actions on Feb. 12 assure that the Chicago-based bank and
financial services company will be able to build a pair of
communications and data centers. The project is said to involve
an investment of more than three quarters of a billion dollars
and, by that measure, is the largest single economic development
ever undertaken in Delaware.
approvals came just shy of a month after state officials first
disclosed the proposal to the public, although the deal had been
in the works for several months. Secretary of Transportation
Nathan Hayward acknowledged that he had greased the skids by
giving the review board a 'heads-up' and the county Department
of Land Use approved the bank's preliminary development
application a few days before the public announcement.
Delaforum previously reported, the Historic Review Board stood
as the possible source of the only plausible hitch to the
project's materializing. Its immediate approval was deemed
necessary because the bank said it had to know quickly if the
welcome mat was out here so it could build the facilities in
time to meet an August, 2005, deadline. They will take a year to
construct, at a cost of $500,000, and another to ouitfit with
sophisticated equipment valued at another $300,000.
review board can delay issuance of a demolition permit for up to
nine months while it ponders the historical ramifications of
granting one. In most cases where there is any degree of public
interest, it employs that authority.
In what came as close as any
official objection voiced at the hearing, review board member
Thomas Crumpler asked early on, "Why does it have to be
fast-tracked?" Although he referred to "the heavy-
pressure [put] on us," he immediately said he intended to vote
in favor of granting the demolition permit. He not only did so,

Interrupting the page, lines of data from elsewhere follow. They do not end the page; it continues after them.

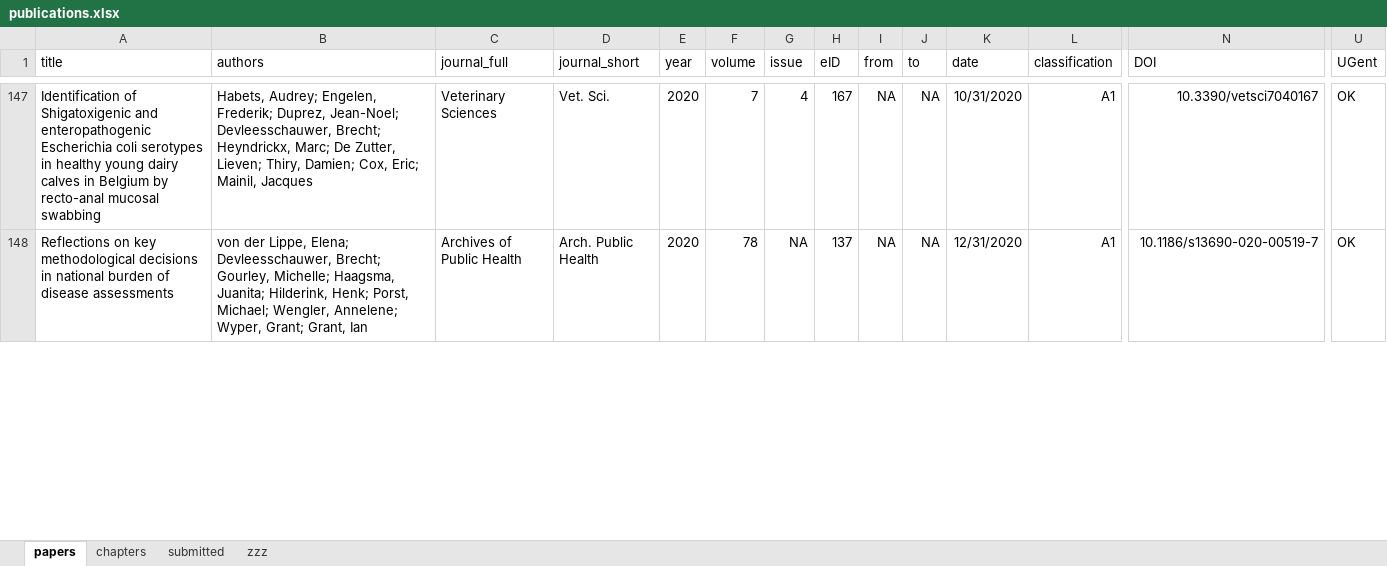
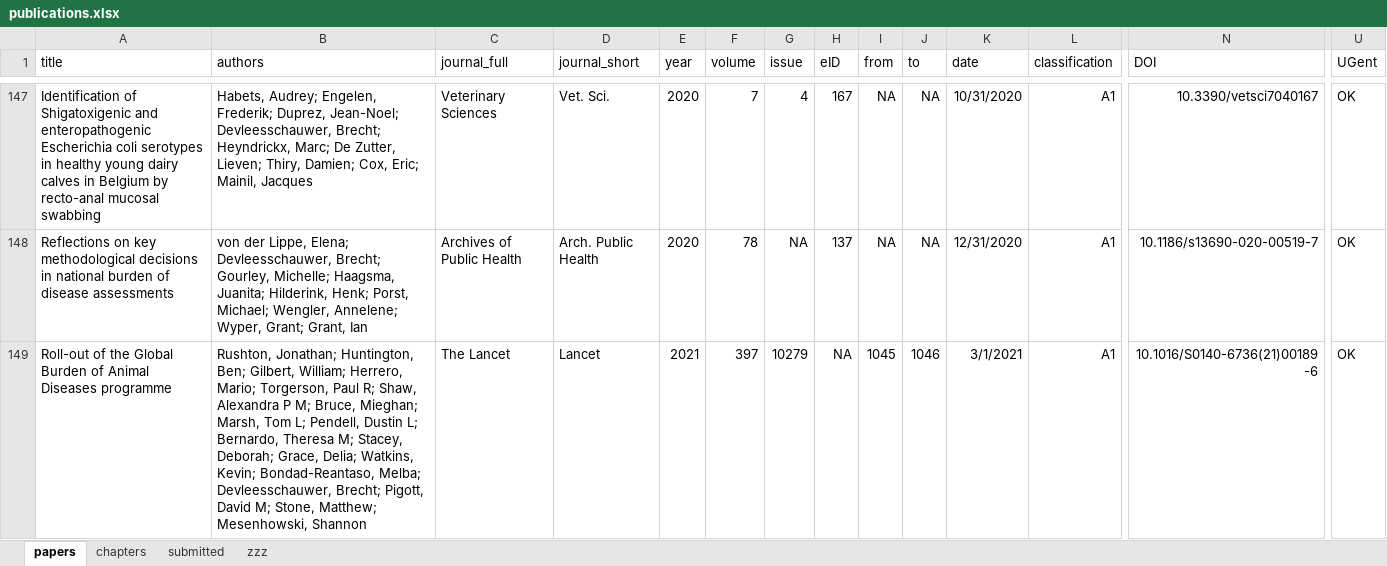
Before and after one commit to brechtdv/vitae, an Excel workbook: publications.xlsx, sheet papers, drawn as a sheet; only a part is shown, gaps mark what is left out; values as stored, in another font and other column widths than the file's, no borders; conditional formats and table styles not drawn; rows hold the shown columns only; the diff covers the shown part only; the diff names each change by its address in the sheet, - before the commit and + after, or states it on an @@ line.

```diff
--- a/publications.xlsx (sheet papers)
+++ b/publications.xlsx (sheet papers)
+row 149: Roll-out of the Global Burden of Animal Diseases programme | Rushton, Jonathan; Huntington, Ben; Gilbert, William; Herrero, Mario; Torgerson, Paul R; Shaw, Alexandra P M; Bruce, Mieghan; Marsh, Tom L; Pendell, Dustin L; Bernardo, Theresa M; Stacey, Deborah; Grace, Delia; Watkins, Kevin; Bondad-Reantaso, Melba; Devleesschauwer, Brecht; Pigott, David M; Stone, Matthew; Mesenhowski, Shannon | The Lancet | Lancet | 2021 | 397 | 10279 | NA | 1045 | 1046 | 3/1/2021 | A1 | 10.1016/S0140-6736(21)00189-6 | OK
```
Also changed, not shown: 1 removed row and 1 edited cell elsewhere in this sheet, sheet submitted, sheet zzz, 2 other files.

but he also offered the resolution upon which the review board
Hayward, who has acted as point man
for the project on behalf of Governor Ruth Ann Minner, said that
they had been told that Bank One would look elsewhere if
confronted with the possibility of uncertainty or delay
here. "They have three [alternatives], in Illinois,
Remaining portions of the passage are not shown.